What is needed: Every entry below should be reproduced exactly; no picture is to be included.
::: Records for the task
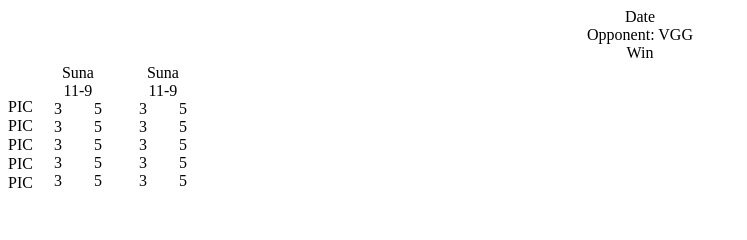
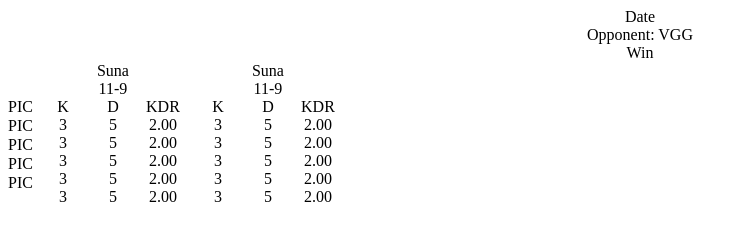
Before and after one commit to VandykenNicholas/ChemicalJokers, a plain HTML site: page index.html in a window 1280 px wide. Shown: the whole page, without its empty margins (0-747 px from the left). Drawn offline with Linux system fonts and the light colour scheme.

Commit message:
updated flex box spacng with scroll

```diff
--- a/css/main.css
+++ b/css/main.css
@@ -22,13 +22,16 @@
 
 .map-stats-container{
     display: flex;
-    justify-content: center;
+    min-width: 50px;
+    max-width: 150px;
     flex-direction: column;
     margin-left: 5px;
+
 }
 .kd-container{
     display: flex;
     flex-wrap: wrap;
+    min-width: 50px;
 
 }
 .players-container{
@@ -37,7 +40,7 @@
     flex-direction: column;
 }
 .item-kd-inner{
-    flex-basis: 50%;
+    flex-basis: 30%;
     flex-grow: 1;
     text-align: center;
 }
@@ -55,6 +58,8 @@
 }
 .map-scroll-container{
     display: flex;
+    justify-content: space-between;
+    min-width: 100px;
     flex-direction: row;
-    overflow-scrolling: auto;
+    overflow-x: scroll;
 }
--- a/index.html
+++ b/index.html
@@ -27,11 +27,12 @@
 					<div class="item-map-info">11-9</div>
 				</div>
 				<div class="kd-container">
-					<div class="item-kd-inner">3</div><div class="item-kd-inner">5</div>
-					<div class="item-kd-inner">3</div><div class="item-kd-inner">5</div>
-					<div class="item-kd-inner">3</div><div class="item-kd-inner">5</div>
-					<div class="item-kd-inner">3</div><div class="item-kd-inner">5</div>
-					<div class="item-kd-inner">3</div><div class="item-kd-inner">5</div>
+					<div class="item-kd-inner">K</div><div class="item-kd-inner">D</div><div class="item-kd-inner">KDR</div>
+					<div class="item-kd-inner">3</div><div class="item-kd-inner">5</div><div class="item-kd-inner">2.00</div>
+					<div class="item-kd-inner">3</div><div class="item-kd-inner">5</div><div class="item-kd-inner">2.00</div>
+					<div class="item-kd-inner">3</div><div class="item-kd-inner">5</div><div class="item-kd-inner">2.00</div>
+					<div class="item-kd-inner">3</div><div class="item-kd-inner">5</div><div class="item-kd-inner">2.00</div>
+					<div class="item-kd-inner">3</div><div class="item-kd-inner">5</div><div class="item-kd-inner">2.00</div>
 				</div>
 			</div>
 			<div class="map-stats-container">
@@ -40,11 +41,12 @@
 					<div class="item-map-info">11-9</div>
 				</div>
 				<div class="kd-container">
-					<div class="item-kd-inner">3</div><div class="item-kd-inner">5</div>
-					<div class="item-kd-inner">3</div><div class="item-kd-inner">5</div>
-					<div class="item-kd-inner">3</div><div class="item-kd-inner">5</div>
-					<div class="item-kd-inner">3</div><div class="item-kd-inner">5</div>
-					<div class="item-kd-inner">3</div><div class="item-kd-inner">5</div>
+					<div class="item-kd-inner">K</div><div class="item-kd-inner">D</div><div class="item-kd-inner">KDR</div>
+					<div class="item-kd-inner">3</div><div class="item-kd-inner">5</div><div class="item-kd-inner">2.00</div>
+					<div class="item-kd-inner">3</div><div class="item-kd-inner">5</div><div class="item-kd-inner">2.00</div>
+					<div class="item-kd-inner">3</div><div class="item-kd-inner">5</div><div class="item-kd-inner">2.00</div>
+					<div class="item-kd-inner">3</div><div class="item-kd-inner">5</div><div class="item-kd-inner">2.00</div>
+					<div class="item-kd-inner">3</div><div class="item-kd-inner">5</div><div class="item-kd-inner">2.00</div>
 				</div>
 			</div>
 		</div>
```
::::::
Output below:
Before and after one commit to VandykenNicholas/ChemicalJokers, a plain HTML site: page index.html in a window 1280 px wide. Shown: the whole page, without its empty margins (0-747 px from the left). Drawn offline with Linux system fonts and the light colour scheme.

Commit message:
updated flex box spacng with scroll

```diff
--- a/css/main.css
+++ b/css/main.css
@@ -22,13 +22,16 @@
 
 .map-stats-container{
     display: flex;
-    justify-content: center;
+    min-width: 50px;
+    max-width: 150px;
     flex-direction: column;
     margin-left: 5px;
+
 }
 .kd-container{
     display: flex;
     flex-wrap: wrap;
+    min-width: 50px;
 
 }
 .players-container{
@@ -37,7 +40,7 @@
     flex-direction: column;
 }
 .item-kd-inner{
-    flex-basis: 50%;
+    flex-basis: 30%;
     flex-grow: 1;
     text-align: center;
 }
@@ -55,6 +58,8 @@
 }
 .map-scroll-container{
     display: flex;
+    justify-content: space-between;
+    min-width: 100px;
     flex-direction: row;
-    overflow-scrolling: auto;
+    overflow-x: scroll;
 }
--- a/index.html
+++ b/index.html
@@ -27,11 +27,12 @@
 					<div class="item-map-info">11-9</div>
 				</div>
 				<div class="kd-container">
-					<div class="item-kd-inner">3</div><div class="item-kd-inner">5</div>
-					<div class="item-kd-inner">3</div><div class="item-kd-inner">5</div>
-					<div class="item-kd-inner">3</div><div class="item-kd-inner">5</div>
-					<div class="item-kd-inner">3</div><div class="item-kd-inner">5</div>
-					<div class="item-kd-inner">3</div><div class="item-kd-inner">5</div>
+					<div class="item-kd-inner">K</div><div class="item-kd-inner">D</div><div class="item-kd-inner">KDR</div>
+					<div class="item-kd-inner">3</div><div class="item-kd-inner">5</div><div class="item-kd-inner">2.00</div>
+					<div class="item-kd-inner">3</div><div class="item-kd-inner">5</div><div class="item-kd-inner">2.00</div>
+					<div class="item-kd-inner">3</div><div class="item-kd-inner">5</div><div class="item-kd-inner">2.00</div>
+					<div class="item-kd-inner">3</div><div class="item-kd-inner">5</div><div class="item-kd-inner">2.00</div>
+					<div class="item-kd-inner">3</div><div class="item-kd-inner">5</div><div class="item-kd-inner">2.00</div>
 				</div>
 			</div>
 			<div class="map-stats-container">
@@ -40,11 +41,12 @@
 					<div class="item-map-info">11-9</div>
 				</div>
 				<div class="kd-container">
-					<div class="item-kd-inner">3</div><div class="item-kd-inner">5</div>
-					<div class="item-kd-inner">3</div><div class="item-kd-inner">5</div>
-					<div class="item-kd-inner">3</div><div class="item-kd-inner">5</div>
-					<div class="item-kd-inner">3</div><div class="item-kd-inner">5</div>
-					<div class="item-kd-inner">3</div><div class="item-kd-inner">5</div>
+					<div class="item-kd-inner">K</div><div class="item-kd-inner">D</div><div class="item-kd-inner">KDR</div>
+					<div class="item-kd-inner">3</div><div class="item-kd-inner">5</div><div class="item-kd-inner">2.00</div>
+					<div class="item-kd-inner">3</div><div class="item-kd-inner">5</div><div class="item-kd-inner">2.00</div>
+					<div class="item-kd-inner">3</div><div class="item-kd-inner">5</div><div class="item-kd-inner">2.00</div>
+					<div class="item-kd-inner">3</div><div class="item-kd-inner">5</div><div class="item-kd-inner">2.00</div>
+					<div class="item-kd-inner">3</div><div class="item-kd-inner">5</div><div class="item-kd-inner">2.00</div>
 				</div>
 			</div>
 		</div>
```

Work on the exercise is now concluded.